[EXCERPTED RECORDS — start]

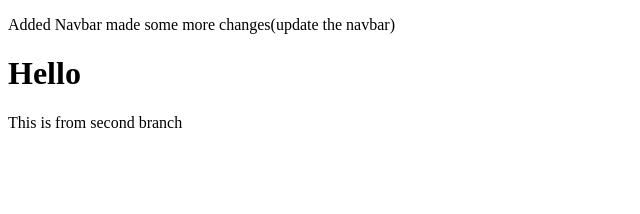
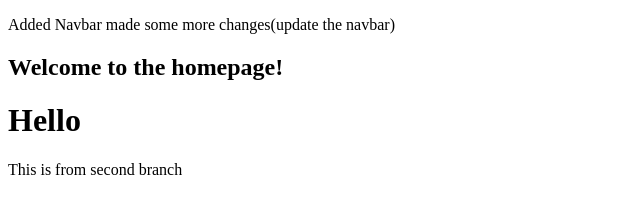
Before and after one commit to Harshit1-0/collab-work, a plain HTML site: page index.html in a window 1280 px wide. Shown: the whole page, without its empty margins (0-640 px from the left). Drawn offline with Linux system fonts and the light colour scheme.

Commit message:
feat: add homepage section

```diff
--- a/index.html
+++ b/index.html
@@ -7,7 +7,9 @@
 </head>
 <body>
     <p>Added Navbar made some more changes(update the navbar)</p>
-
+    <section>
+        <h1>Welcome to the homepage!</h1>
+    </section>
     <h1>Hello</h1>
     <p>This is from second branch</p>
 </body>
```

[EXCERPTED RECORDS — finish]

When you repeat the lines above, keep them exact and leave out each image they contain.

Before and after one commit to Harshit1-0/collab-work, a plain HTML site: page index.html in a window 1280 px wide. Shown: the whole page, without its empty margins (0-640 px from the left). Drawn offline with Linux system fonts and the light colour scheme.

Commit message:
feat: add homepage section

```diff
--- a/index.html
+++ b/index.html
@@ -7,7 +7,9 @@
 </head>
 <body>
     <p>Added Navbar made some more changes(update the navbar)</p>
-
+    <section>
+        <h1>Welcome to the homepage!</h1>
+    </section>
     <h1>Hello</h1>
     <p>This is from second branch</p>
 </body>
```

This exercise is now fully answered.